JUNE 9, 1955
NEW YORK—On June 6 Thomas Mann celebrated his 80th birthday in Kilchberg, Switzerland, and even though I am a few days late I would like to join in good wishes to a man who has done much to shape the thinking of people. In a pre-birthday interview he stated he was disappointed over the way cultural and moral standards had failed to keep pace with technological progress. And his warning may be one of the things we should pay heed to at the present time.
Two major occurrences of the past few days are certainly causes for rejoicing.
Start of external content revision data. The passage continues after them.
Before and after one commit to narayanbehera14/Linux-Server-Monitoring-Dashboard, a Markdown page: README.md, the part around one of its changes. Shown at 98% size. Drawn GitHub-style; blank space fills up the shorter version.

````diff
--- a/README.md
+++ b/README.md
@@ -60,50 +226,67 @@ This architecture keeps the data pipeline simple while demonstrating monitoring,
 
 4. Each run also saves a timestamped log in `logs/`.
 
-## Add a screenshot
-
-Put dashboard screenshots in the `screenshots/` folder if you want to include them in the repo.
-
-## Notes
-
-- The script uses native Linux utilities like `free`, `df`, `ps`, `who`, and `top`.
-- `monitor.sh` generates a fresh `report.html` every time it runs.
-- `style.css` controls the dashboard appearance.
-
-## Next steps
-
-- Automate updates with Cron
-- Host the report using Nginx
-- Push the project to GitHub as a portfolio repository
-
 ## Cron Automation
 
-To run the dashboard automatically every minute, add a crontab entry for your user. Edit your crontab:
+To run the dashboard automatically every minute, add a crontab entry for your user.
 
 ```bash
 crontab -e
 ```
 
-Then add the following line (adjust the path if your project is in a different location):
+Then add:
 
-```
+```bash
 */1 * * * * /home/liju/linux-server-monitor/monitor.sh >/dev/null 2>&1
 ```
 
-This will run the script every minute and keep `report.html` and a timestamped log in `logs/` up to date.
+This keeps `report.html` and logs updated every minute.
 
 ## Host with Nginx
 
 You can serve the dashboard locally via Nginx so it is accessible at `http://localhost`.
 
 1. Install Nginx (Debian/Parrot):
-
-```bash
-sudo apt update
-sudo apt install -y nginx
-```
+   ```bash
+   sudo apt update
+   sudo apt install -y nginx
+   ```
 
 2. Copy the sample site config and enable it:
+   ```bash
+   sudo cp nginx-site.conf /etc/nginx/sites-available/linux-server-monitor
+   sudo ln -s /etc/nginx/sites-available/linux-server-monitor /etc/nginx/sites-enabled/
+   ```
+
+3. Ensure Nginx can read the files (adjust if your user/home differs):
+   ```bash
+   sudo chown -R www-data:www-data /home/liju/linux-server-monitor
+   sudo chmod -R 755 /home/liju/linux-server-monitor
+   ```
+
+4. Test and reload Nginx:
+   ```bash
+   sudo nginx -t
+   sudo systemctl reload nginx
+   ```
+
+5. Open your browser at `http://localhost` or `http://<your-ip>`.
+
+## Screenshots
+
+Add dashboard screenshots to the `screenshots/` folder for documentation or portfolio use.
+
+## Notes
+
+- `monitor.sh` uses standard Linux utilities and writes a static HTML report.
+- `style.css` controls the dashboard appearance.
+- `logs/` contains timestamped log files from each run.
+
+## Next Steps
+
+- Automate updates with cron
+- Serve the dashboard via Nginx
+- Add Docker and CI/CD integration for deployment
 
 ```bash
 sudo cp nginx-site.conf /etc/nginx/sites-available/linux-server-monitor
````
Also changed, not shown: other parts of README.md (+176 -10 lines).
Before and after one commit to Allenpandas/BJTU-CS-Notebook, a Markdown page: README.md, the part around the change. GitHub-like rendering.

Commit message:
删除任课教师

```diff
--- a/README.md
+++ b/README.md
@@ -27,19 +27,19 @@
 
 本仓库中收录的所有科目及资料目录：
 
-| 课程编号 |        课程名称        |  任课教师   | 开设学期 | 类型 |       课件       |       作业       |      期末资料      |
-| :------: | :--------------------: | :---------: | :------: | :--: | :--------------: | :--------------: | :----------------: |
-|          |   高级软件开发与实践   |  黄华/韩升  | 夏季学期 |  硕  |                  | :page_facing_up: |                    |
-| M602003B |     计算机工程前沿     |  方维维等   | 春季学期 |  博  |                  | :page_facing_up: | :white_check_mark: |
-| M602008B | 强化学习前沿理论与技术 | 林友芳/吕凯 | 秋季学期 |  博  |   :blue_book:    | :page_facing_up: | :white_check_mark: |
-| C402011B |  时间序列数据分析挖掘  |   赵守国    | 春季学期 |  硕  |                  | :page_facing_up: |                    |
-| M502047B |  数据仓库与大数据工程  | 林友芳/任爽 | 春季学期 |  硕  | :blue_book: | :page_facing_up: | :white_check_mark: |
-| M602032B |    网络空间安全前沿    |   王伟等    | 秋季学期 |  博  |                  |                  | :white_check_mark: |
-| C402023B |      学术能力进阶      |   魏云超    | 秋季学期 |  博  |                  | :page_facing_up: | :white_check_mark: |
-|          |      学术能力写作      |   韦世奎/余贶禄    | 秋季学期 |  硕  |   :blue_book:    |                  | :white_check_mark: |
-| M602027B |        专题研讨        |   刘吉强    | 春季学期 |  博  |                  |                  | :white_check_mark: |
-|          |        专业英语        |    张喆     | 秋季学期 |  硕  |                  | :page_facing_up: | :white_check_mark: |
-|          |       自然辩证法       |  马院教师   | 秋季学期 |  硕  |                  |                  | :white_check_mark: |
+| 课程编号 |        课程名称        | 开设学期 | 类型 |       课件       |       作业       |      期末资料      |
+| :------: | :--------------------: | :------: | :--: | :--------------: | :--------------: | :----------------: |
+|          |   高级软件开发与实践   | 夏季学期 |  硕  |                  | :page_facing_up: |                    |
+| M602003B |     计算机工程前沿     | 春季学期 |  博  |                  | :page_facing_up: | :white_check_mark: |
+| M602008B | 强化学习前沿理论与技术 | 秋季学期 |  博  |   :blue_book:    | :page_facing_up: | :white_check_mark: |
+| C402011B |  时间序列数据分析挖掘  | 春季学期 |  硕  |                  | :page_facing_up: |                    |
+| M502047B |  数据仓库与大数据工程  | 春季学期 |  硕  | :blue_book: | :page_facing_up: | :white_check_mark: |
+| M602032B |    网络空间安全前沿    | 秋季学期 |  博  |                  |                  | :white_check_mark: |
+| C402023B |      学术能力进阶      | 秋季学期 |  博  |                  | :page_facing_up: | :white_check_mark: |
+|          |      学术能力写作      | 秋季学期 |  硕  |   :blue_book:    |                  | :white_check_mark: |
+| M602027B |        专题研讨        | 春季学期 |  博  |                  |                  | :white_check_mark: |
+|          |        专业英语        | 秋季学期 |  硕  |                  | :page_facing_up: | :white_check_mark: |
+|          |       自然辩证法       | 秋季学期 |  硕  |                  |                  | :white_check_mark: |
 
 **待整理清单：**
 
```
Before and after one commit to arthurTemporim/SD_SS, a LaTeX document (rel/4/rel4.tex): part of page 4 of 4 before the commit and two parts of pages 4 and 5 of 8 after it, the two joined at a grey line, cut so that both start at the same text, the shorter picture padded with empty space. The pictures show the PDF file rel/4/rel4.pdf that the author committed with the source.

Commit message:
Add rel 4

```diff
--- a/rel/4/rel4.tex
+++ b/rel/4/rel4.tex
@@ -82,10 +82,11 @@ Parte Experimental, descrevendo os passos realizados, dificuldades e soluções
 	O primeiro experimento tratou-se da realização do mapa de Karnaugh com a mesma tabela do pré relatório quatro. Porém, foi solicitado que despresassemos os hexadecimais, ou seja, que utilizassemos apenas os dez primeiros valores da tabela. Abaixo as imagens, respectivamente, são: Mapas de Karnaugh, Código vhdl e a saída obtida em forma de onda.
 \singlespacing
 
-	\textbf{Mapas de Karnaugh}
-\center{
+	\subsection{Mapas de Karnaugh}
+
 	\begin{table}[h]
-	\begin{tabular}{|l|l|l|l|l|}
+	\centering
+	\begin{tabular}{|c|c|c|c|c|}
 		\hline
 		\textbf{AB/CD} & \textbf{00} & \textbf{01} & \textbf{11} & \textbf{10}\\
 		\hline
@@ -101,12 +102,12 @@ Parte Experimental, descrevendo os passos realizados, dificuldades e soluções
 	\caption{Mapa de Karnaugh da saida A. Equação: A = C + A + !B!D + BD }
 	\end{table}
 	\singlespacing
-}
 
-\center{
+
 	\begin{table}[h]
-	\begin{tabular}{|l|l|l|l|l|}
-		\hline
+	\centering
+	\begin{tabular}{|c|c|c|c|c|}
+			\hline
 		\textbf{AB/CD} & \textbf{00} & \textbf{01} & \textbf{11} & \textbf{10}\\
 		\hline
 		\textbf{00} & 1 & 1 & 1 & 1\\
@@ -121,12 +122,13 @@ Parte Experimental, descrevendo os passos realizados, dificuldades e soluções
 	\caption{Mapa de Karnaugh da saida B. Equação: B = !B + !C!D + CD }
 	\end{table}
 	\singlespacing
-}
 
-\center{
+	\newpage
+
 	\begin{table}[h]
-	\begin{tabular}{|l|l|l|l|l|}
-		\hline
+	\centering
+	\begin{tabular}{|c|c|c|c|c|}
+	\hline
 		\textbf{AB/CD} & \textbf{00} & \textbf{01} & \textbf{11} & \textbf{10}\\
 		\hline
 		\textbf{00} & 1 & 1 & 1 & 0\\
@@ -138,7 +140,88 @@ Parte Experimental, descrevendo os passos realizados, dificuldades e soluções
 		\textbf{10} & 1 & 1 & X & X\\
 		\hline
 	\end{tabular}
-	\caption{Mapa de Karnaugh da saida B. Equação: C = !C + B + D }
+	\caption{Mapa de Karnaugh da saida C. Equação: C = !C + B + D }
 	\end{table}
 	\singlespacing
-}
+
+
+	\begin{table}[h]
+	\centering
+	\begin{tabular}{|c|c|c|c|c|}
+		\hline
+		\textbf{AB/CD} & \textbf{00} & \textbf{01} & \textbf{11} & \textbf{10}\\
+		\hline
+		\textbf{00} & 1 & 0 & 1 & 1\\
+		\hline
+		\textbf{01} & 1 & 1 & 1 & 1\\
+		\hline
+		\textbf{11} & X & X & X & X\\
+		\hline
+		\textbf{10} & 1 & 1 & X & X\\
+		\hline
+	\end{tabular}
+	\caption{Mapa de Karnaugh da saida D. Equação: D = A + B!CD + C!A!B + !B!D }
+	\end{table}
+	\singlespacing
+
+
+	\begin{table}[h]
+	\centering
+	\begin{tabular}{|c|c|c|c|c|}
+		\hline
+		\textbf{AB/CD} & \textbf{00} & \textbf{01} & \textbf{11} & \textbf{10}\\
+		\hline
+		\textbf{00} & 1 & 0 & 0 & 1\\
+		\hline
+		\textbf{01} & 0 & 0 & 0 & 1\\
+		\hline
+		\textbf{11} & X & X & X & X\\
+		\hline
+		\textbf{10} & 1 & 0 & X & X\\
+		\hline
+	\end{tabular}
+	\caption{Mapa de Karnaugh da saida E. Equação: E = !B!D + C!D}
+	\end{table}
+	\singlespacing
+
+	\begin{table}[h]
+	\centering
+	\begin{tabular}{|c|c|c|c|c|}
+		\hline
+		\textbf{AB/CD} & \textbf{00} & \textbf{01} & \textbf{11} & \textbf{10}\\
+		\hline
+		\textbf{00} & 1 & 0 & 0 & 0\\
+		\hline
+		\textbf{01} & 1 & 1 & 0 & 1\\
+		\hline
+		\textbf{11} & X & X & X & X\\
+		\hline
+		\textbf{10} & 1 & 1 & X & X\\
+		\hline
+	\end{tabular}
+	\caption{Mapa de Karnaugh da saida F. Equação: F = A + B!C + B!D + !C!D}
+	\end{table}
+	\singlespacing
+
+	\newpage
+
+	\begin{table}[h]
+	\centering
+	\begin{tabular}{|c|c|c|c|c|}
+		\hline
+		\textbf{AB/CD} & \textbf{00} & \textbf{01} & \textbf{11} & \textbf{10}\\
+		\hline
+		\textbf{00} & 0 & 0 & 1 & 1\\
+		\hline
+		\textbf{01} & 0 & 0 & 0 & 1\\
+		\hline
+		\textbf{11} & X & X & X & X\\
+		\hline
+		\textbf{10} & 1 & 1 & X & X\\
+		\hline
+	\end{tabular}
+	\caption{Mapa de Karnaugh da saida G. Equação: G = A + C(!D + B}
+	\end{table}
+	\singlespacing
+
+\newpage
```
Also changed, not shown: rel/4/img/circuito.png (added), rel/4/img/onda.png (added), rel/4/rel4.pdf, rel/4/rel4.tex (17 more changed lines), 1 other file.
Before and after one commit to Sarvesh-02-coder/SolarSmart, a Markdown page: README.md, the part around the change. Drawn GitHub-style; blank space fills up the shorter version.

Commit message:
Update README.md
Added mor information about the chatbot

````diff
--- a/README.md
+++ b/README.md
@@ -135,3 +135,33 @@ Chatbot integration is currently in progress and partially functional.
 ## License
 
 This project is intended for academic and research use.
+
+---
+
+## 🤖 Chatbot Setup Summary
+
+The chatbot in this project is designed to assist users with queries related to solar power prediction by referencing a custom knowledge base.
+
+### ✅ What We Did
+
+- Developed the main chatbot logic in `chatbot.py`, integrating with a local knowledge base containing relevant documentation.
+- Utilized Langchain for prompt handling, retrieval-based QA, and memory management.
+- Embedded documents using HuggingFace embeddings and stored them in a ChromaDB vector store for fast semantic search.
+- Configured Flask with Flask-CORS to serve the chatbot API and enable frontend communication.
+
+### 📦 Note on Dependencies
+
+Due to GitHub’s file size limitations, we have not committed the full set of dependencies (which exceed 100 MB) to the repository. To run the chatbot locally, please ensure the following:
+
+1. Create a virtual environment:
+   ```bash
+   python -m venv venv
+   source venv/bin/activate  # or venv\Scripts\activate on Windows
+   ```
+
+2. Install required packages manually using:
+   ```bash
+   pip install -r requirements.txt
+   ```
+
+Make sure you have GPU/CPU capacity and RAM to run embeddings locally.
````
One is the settlement between the United Auto Workers union and the Ford Motor Co. The settlement benefits not only the Ford Company and the union, but it benefits the country as a whole since a strike of such magnitude would have cost the nation, according to one of our newspapers, a loss of $35,000,000 a day.
It is said that 140,500 people would have been involved and direct pay to these people was $2,690,000 dollars. Ford suppliers would have lost a daily business of $12,400,000 for each working day the strike lasted. The Ford Company would have lost production of 10,000 of its three makes of automobiles, as well as tractors and trucks, each day, which, at a conservative average cost for each vehicle of $2,000, would have meant a production loss of $20,000,000 a day.
It is impossible to figure what this would have meant in loss in purchasing power and sales to workers by merchants, not to speak of the 7,000 company dealers and their employees or the costs to the transportation companies used by the strikers on ordinary working days.
The waves of a strike of this magnitude go out and cover not only the whole area but many different areas throughout the whole country. So, there is cause for real rejoicing that company officials and UAW president, Walter Reuther, could come to an agreement. Now the hope one must hold is that General Motors and the union will come to an early agreement.
As things are today, it is not just the central companies that are affected in a major strike, for when business reaches out as does the automobile business the entire nation feels the effect of a shutdown.
The other cause for rejoicing is that the Supreme Court voided Dr. John R. Peters' ouster by the loyalty board. This vindicates and clears Dr. Peters, and many people who have been his warm friends for a long time will rejoice with him that this has come to pass.
On the other hand, the constitutional question of whether anyone has a right to face his accusers in a Congressional committee investigation has not been settled and one must hope that in time the Supreme Court will take up this very important matter. It seems to be one of the absolute necessities at the present time when investigations are an ordinary matter, and unless it is established that one can face one's accusers many innocent people may continue to suffer.